Small dairy cow learns to go to the toilet to urinate It's easy to pee, but hard to hold back. Some animals, like wolves, choose to mark territory by controlling their bladders to urinate, while cows roaming the pasture urinate freely. Jan Langbein, an animal psychologist at the Research Institute for Farm Animal Biology in Germany, said: "The impression is that some animals have no way to control urination, but since dogs can be trained, horses can be trained, why? Can't train cows?"
In a study published last September (2021) in Current Biology, Longben and colleagues toilet-trained 16 calves for 45 minutes every other day. In the beginning, they kept the calves in special toilets called MooLoos, where food was served through holes in the wall when the calves urinated. After the calf learns that there is a reward for peeing in the toilet, he can go outside. wedding photo retouching services If the calves automatically returned to the toilet to urinate, they were rewarded again, but if they urinated outside, they were subjected to a water spray for three seconds. After 10 days of training, 11 of the calves had a 77% chance of using the toilet when urinating, showing that cows can indeed quickly learn to go to the toilet to urinate.

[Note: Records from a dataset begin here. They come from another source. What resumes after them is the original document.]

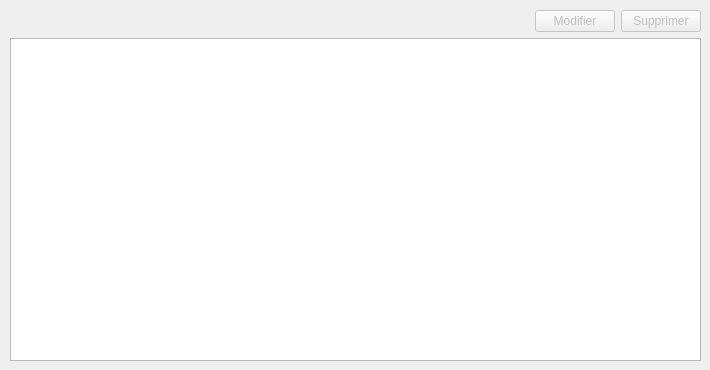
Qt form TP_ASR/tabpersonnel.ui (RBFUZ/TP_STL) before a commit.
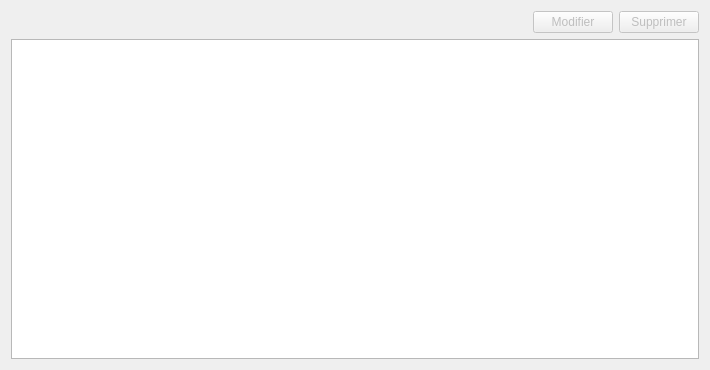
The same form after that commit.

Patch:
```diff
--- a/TP_ASR/tabpersonnel.ui
+++ b/TP_ASR/tabpersonnel.ui
@@ -13,15 +13,8 @@
   <property name="windowTitle">
    <string>Form</string>
   </property>
-  <widget class="QWidget" name="gridLayoutWidget_3">
-   <property name="geometry">
-    <rect>
-     <x>10</x>
-     <y>10</y>
-     <width>691</width>
-     <height>351</height>
-    </rect>
-   </property>
+  <layout class="QVBoxLayout" name="verticalLayout">
+   <item>
    <layout class="QGridLayout" name="gridLayout">
     <item row="0" column="1">
      <widget class="QPushButton" name="btnModifier">
@@ -63,7 +56,8 @@
      <widget class="QTreeView" name="treeView"/>
     </item>
    </layout>
-  </widget>
+   </item>
+  </layout>
  </widget>
  <resources/>
  <connections/>
```
Lines whose indentation alone changed are shown as unchanged.
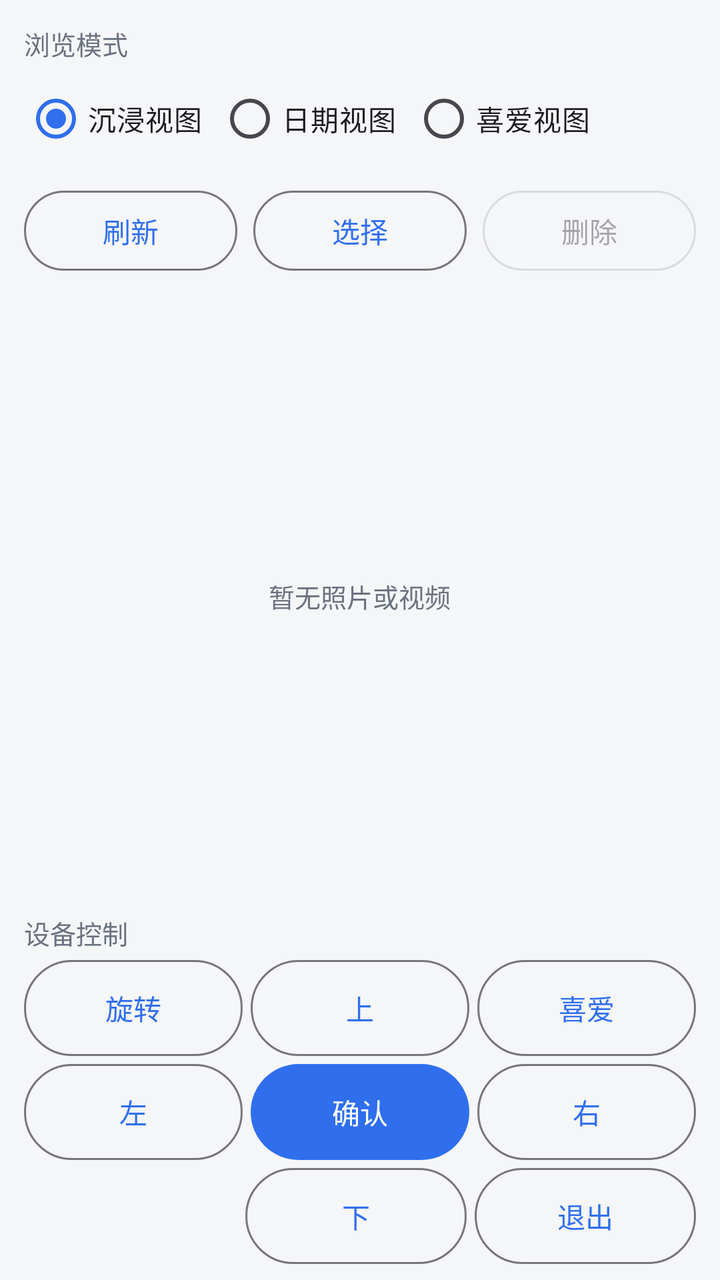
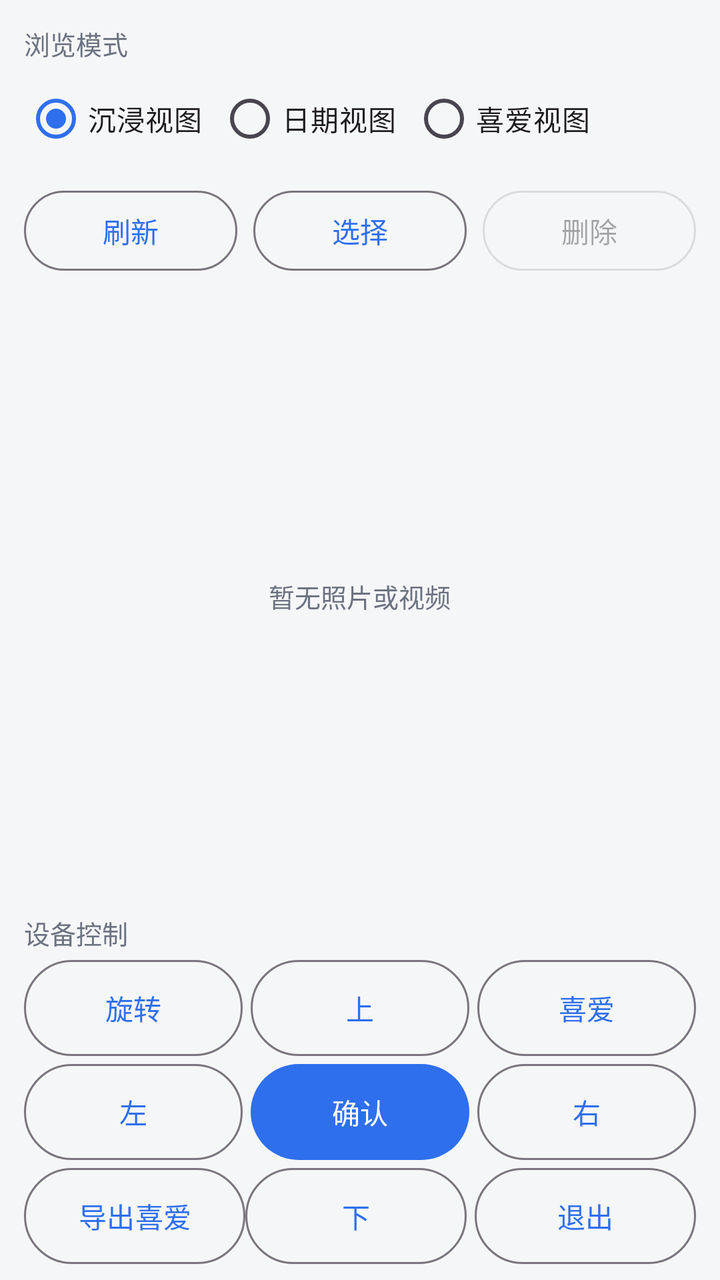

Compare the two renders of this Android layout. The source of the first and the diff that turns it into the second are given below.
<!-- AndroidManifest.xml: application theme Theme.LightShadowArtPhone -->
<!-- res/layout/view_space.xml -->
<?xml version="1.0" encoding="utf-8"?>
<LinearLayout xmlns:android="http://schemas.android.com/apk/res/android"
    android:layout_width="match_parent"
    android:layout_height="match_parent"
    android:orientation="vertical"
    android:paddingStart="12dp"
    android:paddingTop="12dp"
    android:paddingEnd="12dp"
    android:paddingBottom="8dp">

    <TextView
        style="@style/Text.Hint"
        android:layout_width="wrap_content"
        android:layout_height="wrap_content"
        android:text="@string/space_browse_mode" />

    <RadioGroup
        android:id="@+id/group_browse_mode"
        android:layout_width="match_parent"
        android:layout_height="wrap_content"
        android:layout_marginTop="4dp"
        android:orientation="horizontal">

        <RadioButton
            android:id="@+id/radio_immersive"
            android:layout_width="wrap_content"
            android:layout_height="wrap_content"
            android:checked="true"
            android:text="@string/space_mode_immersive" />

        <RadioButton
            android:id="@+id/radio_date"
            android:layout_width="wrap_content"
            android:layout_height="wrap_content"
            android:layout_marginStart="8dp"
            android:text="@string/space_mode_date" />

        <RadioButton
            android:id="@+id/radio_favourite"
            android:layout_width="wrap_content"
            android:layout_height="wrap_content"
            android:layout_marginStart="8dp"
            android:text="@string/space_mode_favourite" />
    </RadioGroup>

    <LinearLayout
        android:layout_width="match_parent"
        android:layout_height="wrap_content"
        android:layout_marginTop="8dp"
        android:orientation="horizontal">

        <com.google.android.material.button.MaterialButton
            android:id="@+id/btn_space_refresh"
            style="@style/Widget.Material3.Button.OutlinedButton"
            android:layout_width="0dp"
            android:layout_height="wrap_content"
            android:layout_weight="1"
            android:text="@string/space_refresh" />

        <com.google.android.material.button.MaterialButton
            android:id="@+id/btn_space_select"
            style="@style/Widget.Material3.Button.OutlinedButton"
            android:layout_width="0dp"
            android:layout_height="wrap_content"
            android:layout_marginStart="8dp"
            android:layout_weight="1"
            android:text="@string/space_select" />

        <com.google.android.material.button.MaterialButton
            android:id="@+id/btn_space_delete"
            style="@style/Widget.Material3.Button.OutlinedButton"
            android:layout_width="0dp"
            android:layout_height="wrap_content"
            android:layout_marginStart="8dp"
            android:layout_weight="1"
            android:enabled="false"
            android:text="@string/space_delete" />
    </LinearLayout>

    <FrameLayout
        android:layout_width="match_parent"
        android:layout_height="0dp"
        android:layout_marginTop="8dp"
        android:layout_weight="1">

        <androidx.recyclerview.widget.RecyclerView
            android:id="@+id/recycler_media"
            android:layout_width="match_parent"
            android:layout_height="match_parent"
            android:clipToPadding="false" />

        <TextView
            android:id="@+id/tv_media_empty"
            style="@style/Text.Hint"
            android:layout_width="wrap_content"
            android:layout_height="wrap_content"
            android:layout_gravity="center"
            android:text="@string/space_empty" />
    </FrameLayout>

    <TextView
        style="@style/Text.Hint"
        android:layout_width="wrap_content"
        android:layout_height="wrap_content"
        android:layout_marginTop="8dp"
        android:text="@string/space_control" />

    <LinearLayout
        android:layout_width="match_parent"
        android:layout_height="wrap_content"
        android:layout_marginTop="4dp"
        android:orientation="horizontal">

        
        <com.google.android.material.button.MaterialButton
            android:id="@+id/btn_ctrl_rotate"
            style="@style/Widget.Material3.Button.OutlinedButton"
            android:layout_width="0dp"
            android:layout_height="wrap_content"
            android:layout_weight="1"
            android:insetTop="0dp"
            android:insetBottom="0dp"
            android:minWidth="0dp"
            android:text="@string/space_control_rotate" />

        <com.google.android.material.button.MaterialButton
            android:id="@+id/btn_ctrl_up"
            style="@style/Widget.Material3.Button.OutlinedButton"
            android:layout_width="0dp"
            android:layout_height="wrap_content"
            android:layout_marginStart="4dp"
            android:layout_weight="1"
            android:insetTop="0dp"
            android:insetBottom="0dp"
            android:minWidth="0dp"
            android:text="@string/space_control_up" />

        
        <com.google.android.material.button.MaterialButton
            android:id="@+id/btn_ctrl_favourite"
            style="@style/Widget.Material3.Button.OutlinedButton"
            android:layout_width="0dp"
            android:layout_height="wrap_content"
            android:layout_marginStart="4dp"
            android:layout_weight="1"
            android:insetTop="0dp"
            android:insetBottom="0dp"
            android:minWidth="0dp"
            android:text="@string/space_favourite" />
    </LinearLayout>

    <LinearLayout
        android:layout_width="match_parent"
        android:layout_height="wrap_content"
        android:layout_marginTop="4dp"
        android:orientation="horizontal">

        <com.google.android.material.button.MaterialButton
            android:id="@+id/btn_ctrl_left"
            style="@style/Widget.Material3.Button.OutlinedButton"
            android:layout_width="0dp"
            android:layout_height="wrap_content"
            android:layout_weight="1"
            android:insetTop="0dp"
            android:insetBottom="0dp"
            android:minWidth="0dp"
            android:text="@string/space_control_left" />

        <com.google.android.material.button.MaterialButton
            android:id="@+id/btn_ctrl_confirm"
            android:layout_width="0dp"
            android:layout_height="wrap_content"
            android:layout_marginStart="4dp"
            android:layout_weight="1"
            android:insetTop="0dp"
            android:insetBottom="0dp"
            android:minWidth="0dp"
            android:text="@string/space_control_confirm" />

        <com.google.android.material.button.MaterialButton
            android:id="@+id/btn_ctrl_right"
            style="@style/Widget.Material3.Button.OutlinedButton"
            android:layout_width="0dp"
            android:layout_height="wrap_content"
            android:layout_marginStart="4dp"
            android:layout_weight="1"
            android:insetTop="0dp"
            android:insetBottom="0dp"
            android:minWidth="0dp"
            android:text="@string/space_control_right" />
    </LinearLayout>

    <LinearLayout
        android:layout_width="match_parent"
        android:layout_height="wrap_content"
        android:layout_marginTop="4dp"
        android:orientation="horizontal">

        <Space
            android:layout_width="0dp"
            android:layout_height="1dp"
            android:layout_weight="1" />

        <com.google.android.material.button.MaterialButton
            android:id="@+id/btn_ctrl_down"
            style="@style/Widget.Material3.Button.OutlinedButton"
            android:layout_width="0dp"
            android:layout_height="wrap_content"
            android:layout_weight="1"
            android:insetTop="0dp"
            android:insetBottom="0dp"
            android:minWidth="0dp"
            android:text="@string/space_control_down" />

        
        <com.google.android.material.button.MaterialButton
            android:id="@+id/btn_ctrl_exit"
            style="@style/Widget.Material3.Button.OutlinedButton"
            android:layout_width="0dp"
            android:layout_height="wrap_content"
            android:layout_marginStart="4dp"
            android:layout_weight="1"
            android:insetTop="0dp"
            android:insetBottom="0dp"
            android:minWidth="0dp"
            android:text="@string/space_control_exit" />
    </LinearLayout>

</LinearLayout>
<!-- resources referenced by this layout -->
<resources>
  <string name="space_browse_mode">浏览模式</string>
  <string name="space_control">设备控制</string>
  <string name="space_control_confirm">确认</string>
  <string name="space_control_down">下</string>
  <string name="space_control_exit">退出</string>
  <string name="space_control_left">左</string>
  <string name="space_control_right">右</string>
  <string name="space_control_rotate">旋转</string>
  <string name="space_control_up">上</string>
  <string name="space_delete">删除</string>
  <string name="space_empty">暂无照片或视频</string>
  <string name="space_favourite">喜爱</string>
  <string name="space_mode_date">日期视图</string>
  <string name="space_mode_favourite">喜爱视图</string>
  <string name="space_mode_immersive">沉浸视图</string>
  <string name="space_refresh">刷新</string>
  <string name="space_select">选择</string>
  <style name="Text.Hint" parent="">
          <item name="android:textColor">@color/text_secondary</item>
          <item name="android:textSize">13sp</item>
      </style>
  <style name="Theme.LightShadowArtPhone" parent="Theme.Material3.Light.NoActionBar">
          <item name="colorPrimary">@color/primary</item>
          <item name="colorOnPrimary">#FFFFFF</item>
          <item name="android:colorBackground">@color/surface</item>
          <item name="android:statusBarColor">@color/card</item>
      </style>
  <color name="text_secondary">#6B7280</color>
  <color name="primary">#2F6FED</color>
  <color name="surface">#F5F6F8</color>
  <color name="card">#FFFFFF</color>
</resources>

<!-- the commit's change to res/layout/view_space.xml (unified diff, before → after) -->
@@ -196,10 +196,17 @@
         android:layout_marginTop="4dp"
         android:orientation="horizontal">
 
-        <Space
-            android:layout_width="0dp"
-            android:layout_height="1dp"
-            android:layout_weight="1" />
+        
+        <com.google.android.material.button.MaterialButton
+            android:id="@+id/btn_space_export_fav"
+            style="@style/Widget.Material3.Button.OutlinedButton"
+            android:layout_width="0dp"
+            android:layout_height="wrap_content"
+            android:layout_weight="1"
+            android:insetTop="0dp"
+            android:insetBottom="0dp"
+            android:minWidth="0dp"
+            android:text="@string/space_export_fav" />
 
         <com.google.android.material.button.MaterialButton
             android:id="@+id/btn_ctrl_down"
<!-- resource entries referenced after the edit -->
@@ -11,6 +11,7 @@
   <string name="space_control_up">上</string>
   <string name="space_delete">删除</string>
   <string name="space_empty">暂无照片或视频</string>
+  <string name="space_export_fav">导出喜爱</string>
   <string name="space_favourite">喜爱</string>
   <string name="space_mode_date">日期视图</string>
   <string name="space_mode_favourite">喜爱视图</string>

The team's goal now is to automate the system and use it on farms with less monitoring. Yang Peiliang, an assistant professor at the Department of Power and Mechanical Engineering at Tsinghua University in Taiwan, who was not involved in the research, commented that concentrating cow urine in toilets can help reduce pollution and greenhouse gases, as well as reduce the spread of human and animal diseases. "If animal waste is treated in the same way as human waste, these diseases can be eliminated," she said. wombat poop is square